-------- Task inputs
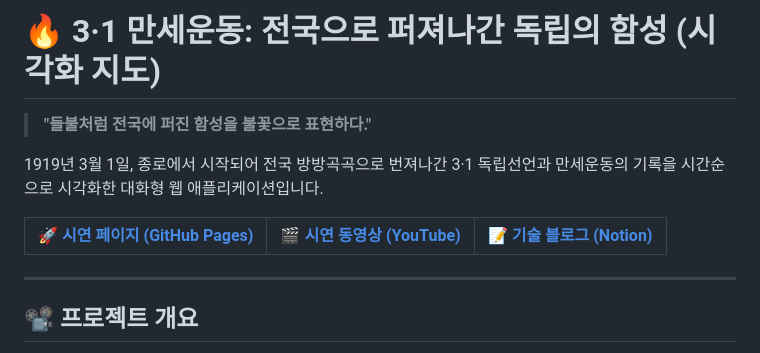
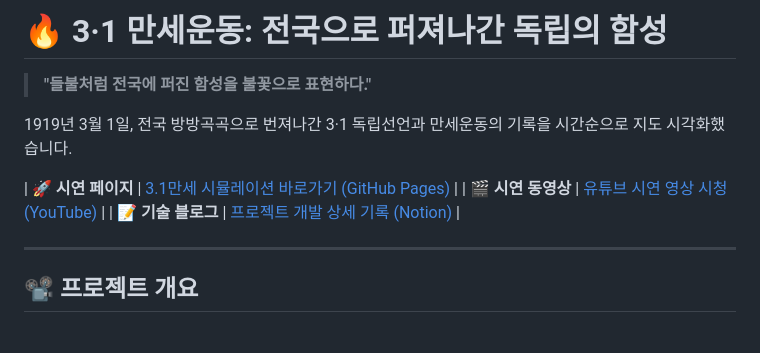
Before and after one commit to thlee33/3.1manse, a Markdown page: README.md, the part around the change. GitHub-like rendering.

```diff
--- a/README.md
+++ b/README.md
@@ -1,11 +1,12 @@
-# 🔥 3·1 만세운동: 전국으로 퍼져나간 독립의 함성 (시각화 지도)
+# 🔥 3·1 만세운동: 전국으로 퍼져나간 독립의 함성
 
 > **"들불처럼 전국에 퍼진 함성을 불꽃으로 표현하다."**
 
-1919년 3월 1일, 종로에서 시작되어 전국 방방곡곡으로 번져나간 3·1 독립선언과 만세운동의 기록을 시간순으로 시각화한 대화형 웹 애플리케이션입니다.
+1919년 3월 1일, 전국 방방곡곡으로 번져나간 3·1 독립선언과 만세운동의 기록을 시간순으로 지도 시각화했습니다.
 
-| [🚀 시연 페이지 (GitHub Pages)](https://thlee33.github.io/3.1manse/) | [🎬 시연 동영상 (YouTube)](https://youtu.be/lLYi2hGtgIk) | [📝 기술 블로그 (Notion)](https://unique-payment-110.notion.site/3-1-33e80db13da580d781a9f030417e0d69) |
-| :--- | :--- | :--- |
+| **🚀 시연 페이지** | <a href="https://thlee33.github.io/3.1manse/" target="_blank">3.1만세 시뮬레이션 바로가기 (GitHub Pages)</a> |
+| **🎬 시연 동영상** | <a href="https://youtu.be/lLYi2hGtgIk" target="_blank">유튜브 시연 영상 시청 (YouTube)</a> |
+| **📝 기술 블로그** | <a href="https://unique-payment-110.notion.site/3-1-33e80db13da580d781a9f030417e0d69" target="_blank">프로젝트 개발 상세 기록 (Notion)</a> |
 
 ---
 
```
----------------
* Exercise directions
Would you return all the data exactly as given, minus the pictures?

* Exercise result
Before and after one commit to thlee33/3.1manse, a Markdown page: README.md, the part around the change. GitHub-like rendering.

```diff
--- a/README.md
+++ b/README.md
@@ -1,11 +1,12 @@
-# 🔥 3·1 만세운동: 전국으로 퍼져나간 독립의 함성 (시각화 지도)
+# 🔥 3·1 만세운동: 전국으로 퍼져나간 독립의 함성
 
 > **"들불처럼 전국에 퍼진 함성을 불꽃으로 표현하다."**
 
-1919년 3월 1일, 종로에서 시작되어 전국 방방곡곡으로 번져나간 3·1 독립선언과 만세운동의 기록을 시간순으로 시각화한 대화형 웹 애플리케이션입니다.
+1919년 3월 1일, 전국 방방곡곡으로 번져나간 3·1 독립선언과 만세운동의 기록을 시간순으로 지도 시각화했습니다.
 
-| [🚀 시연 페이지 (GitHub Pages)](https://thlee33.github.io/3.1manse/) | [🎬 시연 동영상 (YouTube)](https://youtu.be/lLYi2hGtgIk) | [📝 기술 블로그 (Notion)](https://unique-payment-110.notion.site/3-1-33e80db13da580d781a9f030417e0d69) |
-| :--- | :--- | :--- |
+| **🚀 시연 페이지** | <a href="https://thlee33.github.io/3.1manse/" target="_blank">3.1만세 시뮬레이션 바로가기 (GitHub Pages)</a> |
+| **🎬 시연 동영상** | <a href="https://youtu.be/lLYi2hGtgIk" target="_blank">유튜브 시연 영상 시청 (YouTube)</a> |
+| **📝 기술 블로그** | <a href="https://unique-payment-110.notion.site/3-1-33e80db13da580d781a9f030417e0d69" target="_blank">프로젝트 개발 상세 기록 (Notion)</a> |
 
 ---
 
```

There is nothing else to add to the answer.